Vermont is the latest state to sue Connecticut-based Purdue Pharma L.P. over its opioid drug, OxyContin, joining many others in the fight against the large manufacturer for sparking a nationwide epidemic. The state is accusing the company of using deceptive marketing practices to advertise its painkillers as an appropriate treatment for chronic pain.
Vermont Attorney General T.J. Donovan said the pharmaceutical company’s opioid marketing was the “genesis” of a health crisis. “Vermont has suffered too long,” he said. “Too many lives have been ruined.”
The 100-page complaint accuses the manufacturer of engaging in unfair, false, and misleading conduct by minimizing the serious risks of addiction; overstating the effectiveness of screening tools to prevent addiction; and failing to disclose or denying that the dangers of opioids increase with an increased dose. The lawsuit seeks civil penalties, fees and costs and damages and calls for Purdue to change its practices. It does not specify a monetary amount sought.

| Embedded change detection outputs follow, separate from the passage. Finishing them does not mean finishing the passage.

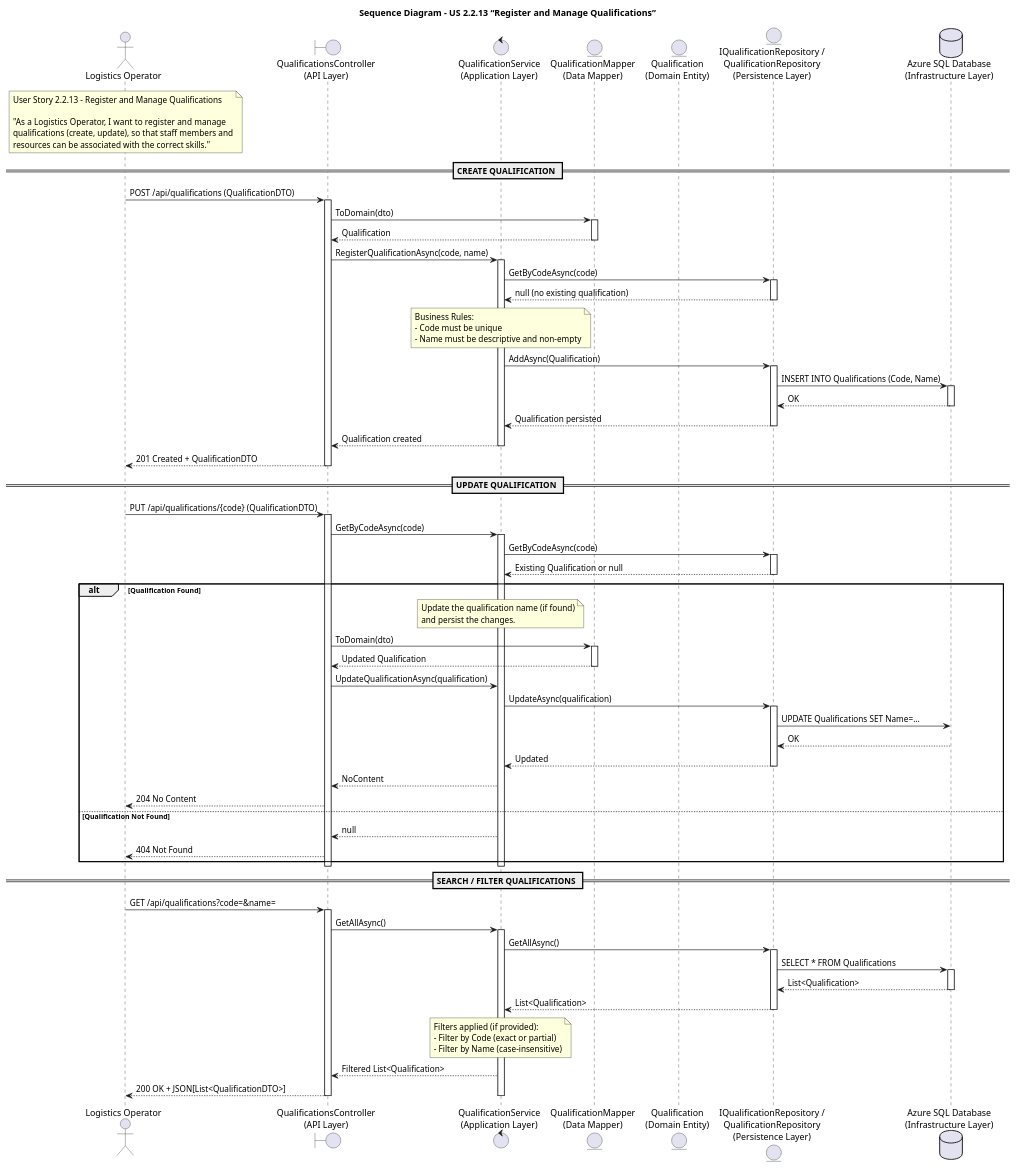
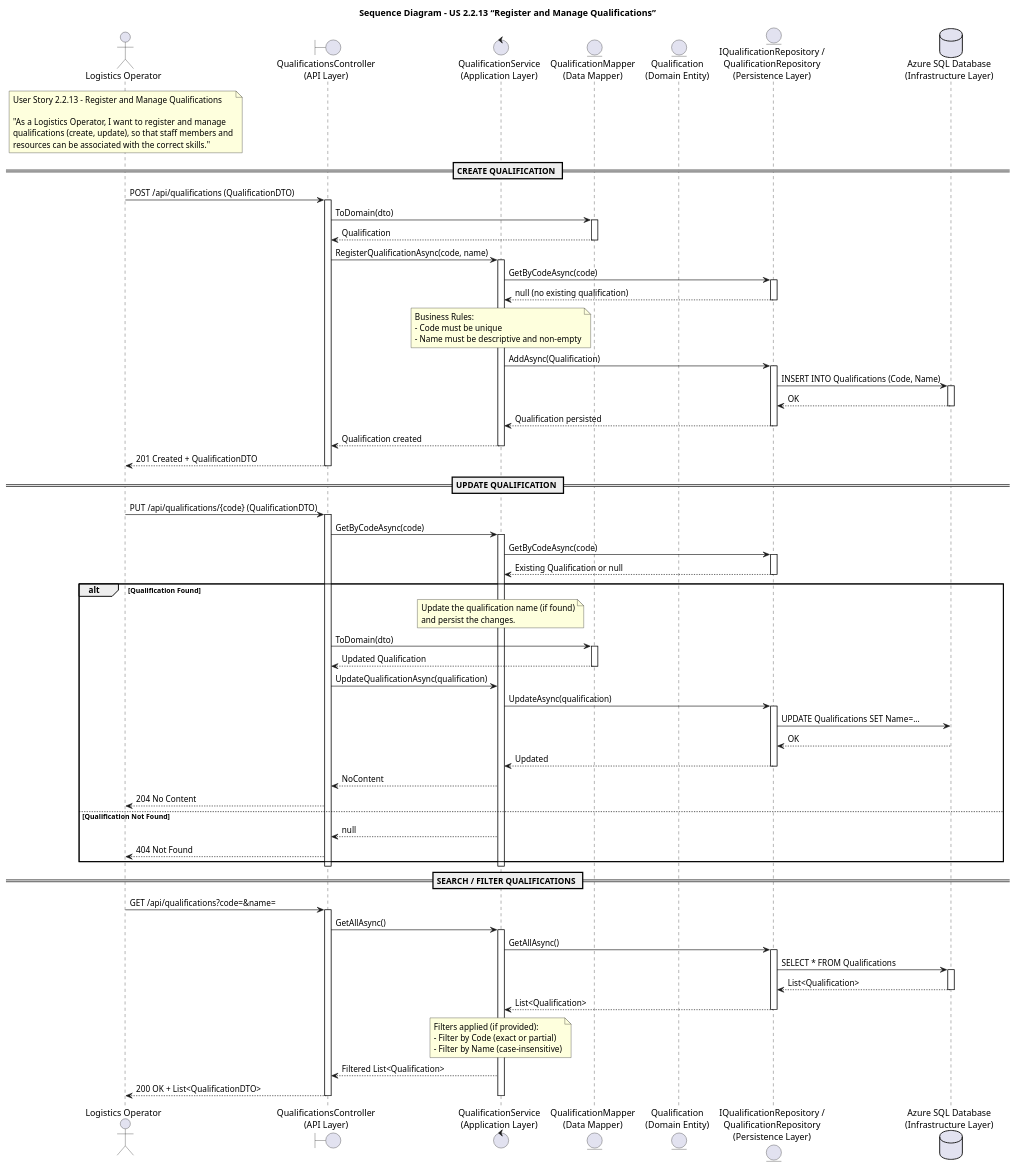
Before and after one commit to igor-coutinho22/Port_Management_System: the diagram in docs/US 2.2.13/Sequence Diagram – US 2.2.13.puml, drawn with PlantUML.

```diff
--- a/docs/US 2.2.13/Sequence Diagram – US 2.2.13.puml
+++ b/docs/US 2.2.13/Sequence Diagram – US 2.2.13.puml
@@ -1,129 +1,129 @@
 @startuml Qualification_Management_SSD
 title Sequence Diagram – US 2.2.13 “Register and Manage Qualifications”
 
 actor "Logistics Operator" as Operator
 boundary "QualificationsController\n(API Layer)" as Controller
 control "QualificationService\n(Application Layer)" as Service
 entity "QualificationMapper\n(Data Mapper)" as Mapper
 entity "Qualification\n(Domain Entity)" as Qualification
 entity "IQualificationRepository /\nQualificationRepository\n(Persistence Layer)" as Repo
 database "Azure SQL Database\n(Infrastructure Layer)" as DB
 
 ' ===========================
 ' CONTEXT
 ' ===========================
 note over Operator
 User Story 2.2.13 – Register and Manage Qualifications
 
 "As a Logistics Operator, I want to register and manage
 qualifications (create, update), so that staff members and
 resources can be associated with the correct skills."
 end note
 
 == CREATE QUALIFICATION ==
 
 Operator -> Controller: POST /api/qualifications (QualificationDTO)
 activate Controller
 
 Controller -> Mapper: ToDomain(dto)
 activate Mapper
 Mapper --> Controller: Qualification
 deactivate Mapper
 
 Controller -> Service: RegisterQualificationAsync(code, name)
 activate Service
 
 Service -> Repo: GetByCodeAsync(code)
 activate Repo
 Repo --> Service: null (no existing qualification)
 deactivate Repo
 
 note over Service
 Business Rules:
 - Code must be unique
 - Name must be descriptive and non-empty
 end note
 
 Service -> Repo: AddAsync(Qualification)
 activate Repo
 Repo -> DB: INSERT INTO Qualifications (Code, Name)
 activate DB
 DB --> Repo: OK
 deactivate DB
 Repo --> Service: Qualification persisted
 deactivate Repo
 
 Service --> Controller: Qualification created
 deactivate Service
 
 Controller --> Operator: 201 Created + QualificationDTO
 deactivate Controller
 
 == UPDATE QUALIFICATION ==
 
 Operator -> Controller: PUT /api/qualifications/{code} (QualificationDTO)
 activate Controller
 
 Controller -> Service: GetByCodeAsync(code)
 activate Service
 Service -> Repo: GetByCodeAsync(code)
 activate Repo
 Repo --> Service: Existing Qualification or null
 deactivate Repo
 
 alt Qualification Found
     note over Service
     Update the qualification name (if found)
     and persist the changes.
     end note
 
     Controller -> Mapper: ToDomain(dto)
     activate Mapper
     Mapper --> Controller: Updated Qualification
     deactivate Mapper
 
     Controller -> Service: UpdateQualificationAsync(qualification)
     Service -> Repo: UpdateAsync(qualification)
     activate Repo
     Repo -> DB: UPDATE Qualifications SET Name=...
     DB --> Repo: OK
     Repo --> Service: Updated
     deactivate Repo
 
     Service --> Controller: NoContent
     Controller --> Operator: 204 No Content
 else Qualification Not Found
     Service --> Controller: null
     Controller --> Operator: 404 Not Found
 end
 deactivate Service
 deactivate Controller
 
 == SEARCH / FILTER QUALIFICATIONS ==
 
 Operator -> Controller: GET /api/qualifications?code=&name=
 activate Controller
 
 Controller -> Service: GetAllAsync()
 activate Service
 Service -> Repo: GetAllAsync()
 activate Repo
 Repo -> DB: SELECT * FROM Qualifications
 activate DB
 DB --> Repo: List<Qualification>
 deactivate DB
 Repo --> Service: List<Qualification>
 deactivate Repo
 
 note over Service
 Filters applied (if provided):
 - Filter by Code (exact or partial)
 - Filter by Name (case-insensitive)
 end note
 
 Service --> Controller: Filtered List<Qualification>
-Controller --> Operator: 200 OK + JSON[List<QualificationDTO>]
+Controller --> Operator: 200 OK + List<QualificationDTO>
 deactivate Service
 deactivate Controller
 
 @enduml
```
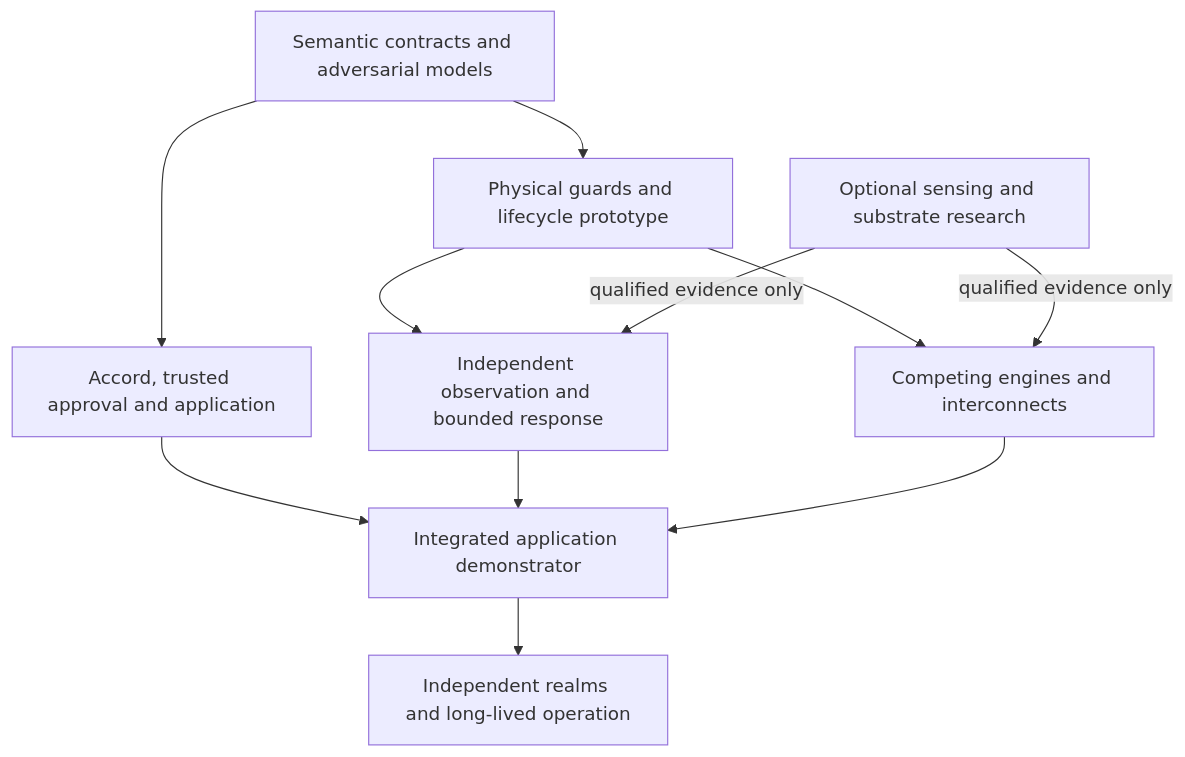
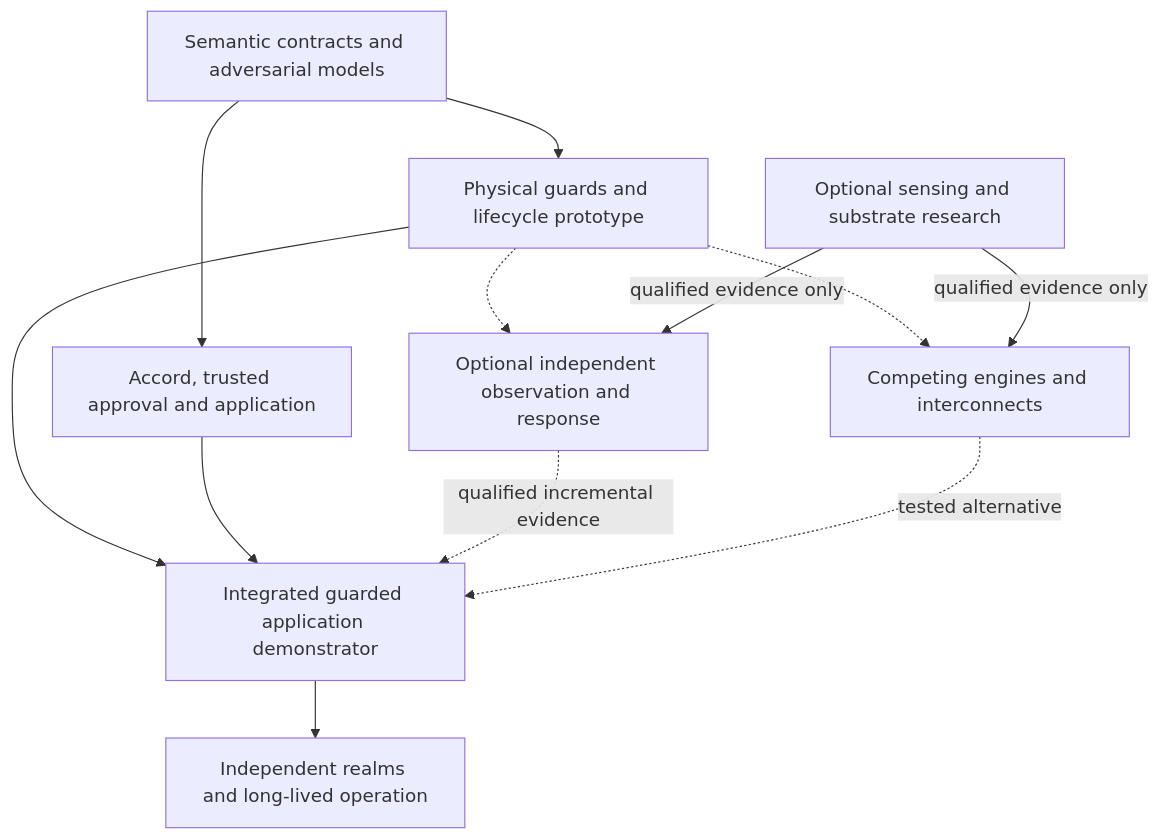
Before and after one commit to nshkrdotcom/ASKA: the diagram in 60_research_program_and_architectural_decisions.md, drawn with Mermaid. The commit also changed other lines of this file and 48 other files, not shown here.

````diff
--- a/60_research_program_and_architectural_decisions.md
+++ b/60_research_program_and_architectural_decisions.md
@@ -38,13 +40,14 @@
 ```mermaid
 flowchart TB
   S["Semantic contracts and adversarial models"] --> G["Physical guards and lifecycle prototype"]
   S --> A["Accord, trusted approval and application"]
-  G --> O["Independent observation and bounded response"]
-  G --> T["Competing engines and interconnects"]
-  A --> I["Integrated application demonstrator"]
-  O --> I
-  T --> I
+  G --> I["Integrated guarded application demonstrator"]
+  A --> I
+  G -.-> O["Optional independent observation and response"]
+  O -.->|qualified incremental evidence| I
+  G -.-> T["Competing engines and interconnects"]
+  T -.->|tested alternative| I
   I --> D["Independent realms and long-lived operation"]
   F["Optional sensing and substrate research"] -->|"qualified evidence only"| T
   F -->|"qualified evidence only"| O
 ```
````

Purdue has denied the allegations but has publicly stated it shares the concerns of those who have initiated litigation against it. The manufacturer responded, “While our opioid medicines account for less than two percent of total prescriptions, we will continue to work collaboratively with the state toward bringing meaningful solutions to address this public health challenge.”
A number of other states have filed similar lawsuits against the manufacturer alleging deceptive marketing tactics and claiming unfair and deceptive trade practices. Patients receiving substance abuse treatment whose addictions started with prescription painkillers have said they were not warned they might become addicted to their medication.
The complaint indicates, “Purdue’s sales representatives regularly omitted from their visits to Vermont prescribers any discussion of the addiction risks that are plainly associated with long-term use of opioids.” Donovan added, “Just ask any Vermonter. Ask the thousands of Vermonters whose lives have been ruined by addiction. Ask the hundreds of Vermonters who have lost a loved one to an overdose. Ask any child who’s living in a home with an addicted parent or any grandparent who’s now parenting that child.”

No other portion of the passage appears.